[Opening MATERIAL PROVIDED section]

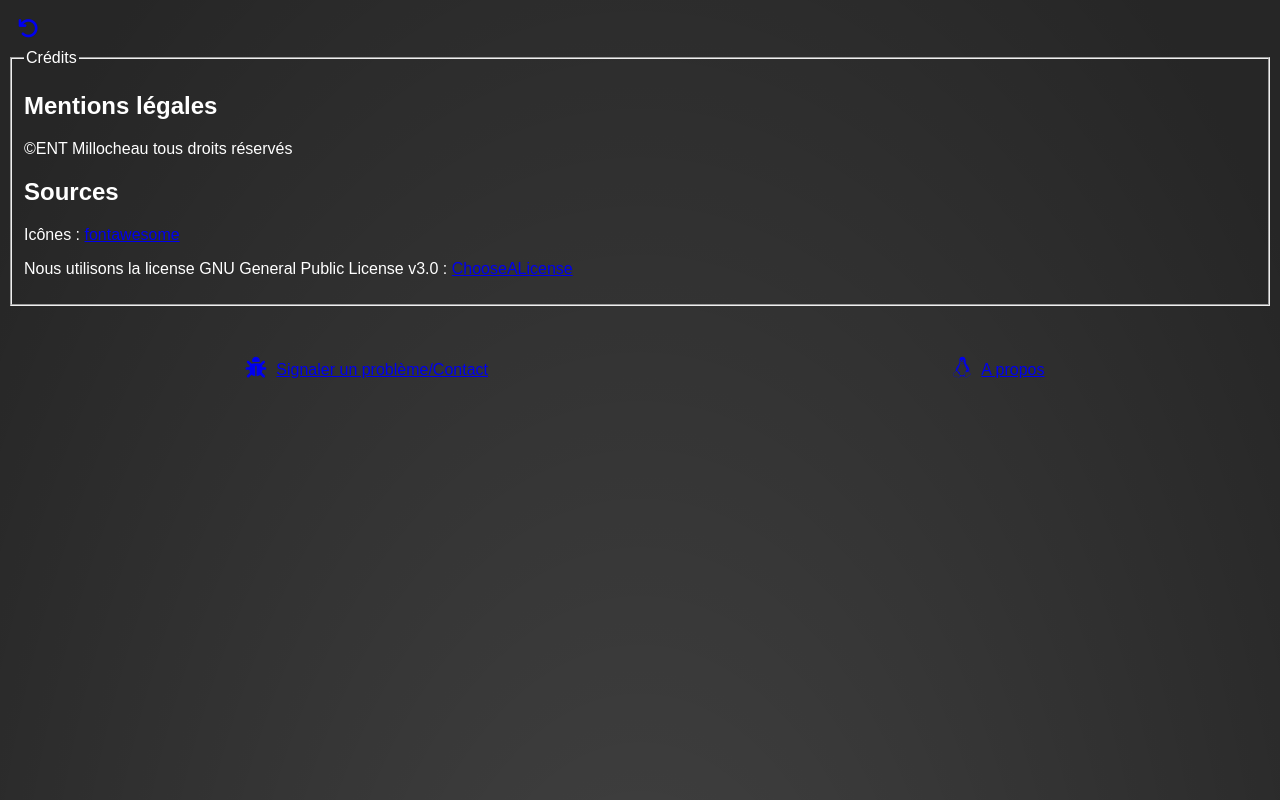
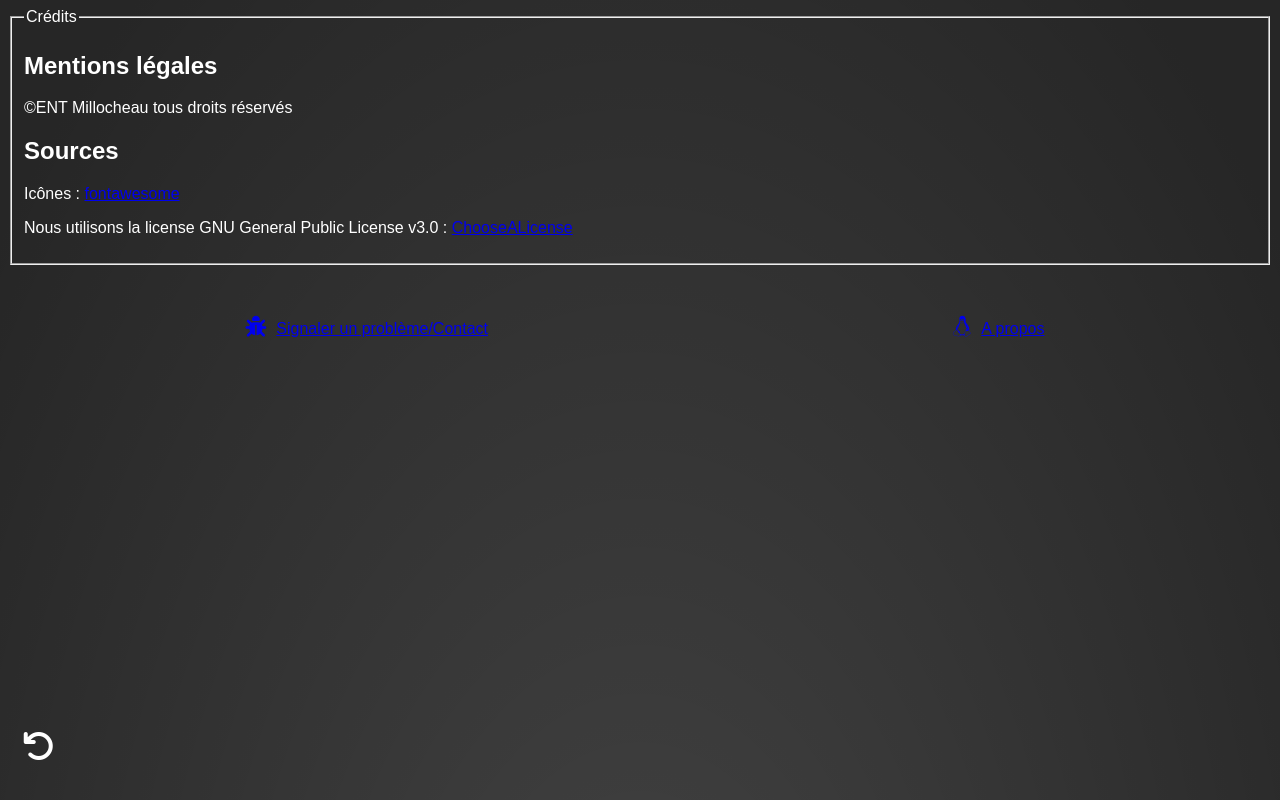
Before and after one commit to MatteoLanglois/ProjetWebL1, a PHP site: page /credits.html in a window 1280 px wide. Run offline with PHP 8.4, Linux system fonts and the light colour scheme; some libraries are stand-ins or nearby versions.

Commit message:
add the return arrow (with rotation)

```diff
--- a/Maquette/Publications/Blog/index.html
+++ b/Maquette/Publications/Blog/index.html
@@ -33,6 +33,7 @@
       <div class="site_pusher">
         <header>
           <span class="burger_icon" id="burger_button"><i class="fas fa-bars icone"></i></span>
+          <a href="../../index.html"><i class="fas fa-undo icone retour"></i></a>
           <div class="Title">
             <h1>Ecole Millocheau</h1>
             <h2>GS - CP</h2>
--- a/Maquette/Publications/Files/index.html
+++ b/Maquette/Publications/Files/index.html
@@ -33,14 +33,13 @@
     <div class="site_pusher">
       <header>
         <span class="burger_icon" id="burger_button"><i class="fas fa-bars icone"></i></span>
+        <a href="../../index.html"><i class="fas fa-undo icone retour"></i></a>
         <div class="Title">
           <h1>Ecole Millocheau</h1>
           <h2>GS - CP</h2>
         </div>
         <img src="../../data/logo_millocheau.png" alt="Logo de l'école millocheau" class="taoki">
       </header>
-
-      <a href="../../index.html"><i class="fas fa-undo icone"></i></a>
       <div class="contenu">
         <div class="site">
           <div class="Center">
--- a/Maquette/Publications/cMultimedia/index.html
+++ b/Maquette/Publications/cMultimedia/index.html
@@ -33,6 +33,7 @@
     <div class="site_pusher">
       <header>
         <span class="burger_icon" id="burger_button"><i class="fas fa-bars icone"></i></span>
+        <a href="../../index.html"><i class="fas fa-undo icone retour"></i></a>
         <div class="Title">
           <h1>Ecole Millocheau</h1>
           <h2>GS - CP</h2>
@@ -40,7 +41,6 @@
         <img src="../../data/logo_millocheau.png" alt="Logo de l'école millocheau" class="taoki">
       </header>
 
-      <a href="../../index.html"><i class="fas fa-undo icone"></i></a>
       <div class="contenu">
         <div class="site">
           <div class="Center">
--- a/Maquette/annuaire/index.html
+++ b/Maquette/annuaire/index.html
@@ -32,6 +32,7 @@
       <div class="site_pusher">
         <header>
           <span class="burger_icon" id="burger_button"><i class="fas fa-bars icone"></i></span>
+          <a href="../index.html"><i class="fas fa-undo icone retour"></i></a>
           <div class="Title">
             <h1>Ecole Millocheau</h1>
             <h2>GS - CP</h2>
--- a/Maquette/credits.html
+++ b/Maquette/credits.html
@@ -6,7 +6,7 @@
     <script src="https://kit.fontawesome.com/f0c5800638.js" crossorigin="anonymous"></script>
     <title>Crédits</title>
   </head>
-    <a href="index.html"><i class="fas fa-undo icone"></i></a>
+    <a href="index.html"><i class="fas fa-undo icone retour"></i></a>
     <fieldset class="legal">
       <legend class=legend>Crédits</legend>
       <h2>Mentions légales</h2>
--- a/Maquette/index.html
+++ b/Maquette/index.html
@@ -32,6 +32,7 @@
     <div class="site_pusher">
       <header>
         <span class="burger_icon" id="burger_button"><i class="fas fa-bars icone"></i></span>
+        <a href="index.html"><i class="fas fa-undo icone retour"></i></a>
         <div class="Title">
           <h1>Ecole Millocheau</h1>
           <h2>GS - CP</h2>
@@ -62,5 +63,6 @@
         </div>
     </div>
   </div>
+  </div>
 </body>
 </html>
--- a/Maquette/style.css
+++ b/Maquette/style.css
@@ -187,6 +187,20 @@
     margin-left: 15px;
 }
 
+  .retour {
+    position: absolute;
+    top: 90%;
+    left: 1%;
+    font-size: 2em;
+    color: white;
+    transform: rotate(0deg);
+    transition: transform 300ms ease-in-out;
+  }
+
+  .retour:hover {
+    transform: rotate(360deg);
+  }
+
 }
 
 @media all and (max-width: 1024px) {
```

[Closing MATERIAL PROVIDED section]

TASK ITEM
Could you give all of the data again exactly as written, omitting any pictures?

EXERCISE RESPONSE
Before and after one commit to MatteoLanglois/ProjetWebL1, a PHP site: page /credits.html in a window 1280 px wide. Run offline with PHP 8.4, Linux system fonts and the light colour scheme; some libraries are stand-ins or nearby versions.

Commit message:
add the return arrow (with rotation)

```diff
--- a/Maquette/Publications/Blog/index.html
+++ b/Maquette/Publications/Blog/index.html
@@ -33,6 +33,7 @@
       <div class="site_pusher">
         <header>
           <span class="burger_icon" id="burger_button"><i class="fas fa-bars icone"></i></span>
+          <a href="../../index.html"><i class="fas fa-undo icone retour"></i></a>
           <div class="Title">
             <h1>Ecole Millocheau</h1>
             <h2>GS - CP</h2>
--- a/Maquette/Publications/Files/index.html
+++ b/Maquette/Publications/Files/index.html
@@ -33,14 +33,13 @@
     <div class="site_pusher">
       <header>
         <span class="burger_icon" id="burger_button"><i class="fas fa-bars icone"></i></span>
+        <a href="../../index.html"><i class="fas fa-undo icone retour"></i></a>
         <div class="Title">
           <h1>Ecole Millocheau</h1>
           <h2>GS - CP</h2>
         </div>
         <img src="../../data/logo_millocheau.png" alt="Logo de l'école millocheau" class="taoki">
       </header>
-
-      <a href="../../index.html"><i class="fas fa-undo icone"></i></a>
       <div class="contenu">
         <div class="site">
           <div class="Center">
--- a/Maquette/Publications/cMultimedia/index.html
+++ b/Maquette/Publications/cMultimedia/index.html
@@ -33,6 +33,7 @@
     <div class="site_pusher">
       <header>
         <span class="burger_icon" id="burger_button"><i class="fas fa-bars icone"></i></span>
+        <a href="../../index.html"><i class="fas fa-undo icone retour"></i></a>
         <div class="Title">
           <h1>Ecole Millocheau</h1>
           <h2>GS - CP</h2>
@@ -40,7 +41,6 @@
         <img src="../../data/logo_millocheau.png" alt="Logo de l'école millocheau" class="taoki">
       </header>
 
-      <a href="../../index.html"><i class="fas fa-undo icone"></i></a>
       <div class="contenu">
         <div class="site">
           <div class="Center">
--- a/Maquette/annuaire/index.html
+++ b/Maquette/annuaire/index.html
@@ -32,6 +32,7 @@
       <div class="site_pusher">
         <header>
           <span class="burger_icon" id="burger_button"><i class="fas fa-bars icone"></i></span>
+          <a href="../index.html"><i class="fas fa-undo icone retour"></i></a>
           <div class="Title">
             <h1>Ecole Millocheau</h1>
             <h2>GS - CP</h2>
--- a/Maquette/credits.html
+++ b/Maquette/credits.html
@@ -6,7 +6,7 @@
     <script src="https://kit.fontawesome.com/f0c5800638.js" crossorigin="anonymous"></script>
     <title>Crédits</title>
   </head>
-    <a href="index.html"><i class="fas fa-undo icone"></i></a>
+    <a href="index.html"><i class="fas fa-undo icone retour"></i></a>
     <fieldset class="legal">
       <legend class=legend>Crédits</legend>
       <h2>Mentions légales</h2>
--- a/Maquette/index.html
+++ b/Maquette/index.html
@@ -32,6 +32,7 @@
     <div class="site_pusher">
       <header>
         <span class="burger_icon" id="burger_button"><i class="fas fa-bars icone"></i></span>
+        <a href="index.html"><i class="fas fa-undo icone retour"></i></a>
         <div class="Title">
           <h1>Ecole Millocheau</h1>
           <h2>GS - CP</h2>
@@ -62,5 +63,6 @@
         </div>
     </div>
   </div>
+  </div>
 </body>
 </html>
--- a/Maquette/style.css
+++ b/Maquette/style.css
@@ -187,6 +187,20 @@
     margin-left: 15px;
 }
 
+  .retour {
+    position: absolute;
+    top: 90%;
+    left: 1%;
+    font-size: 2em;
+    color: white;
+    transform: rotate(0deg);
+    transition: transform 300ms ease-in-out;
+  }
+
+  .retour:hover {
+    transform: rotate(360deg);
+  }
+
 }
 
 @media all and (max-width: 1024px) {
```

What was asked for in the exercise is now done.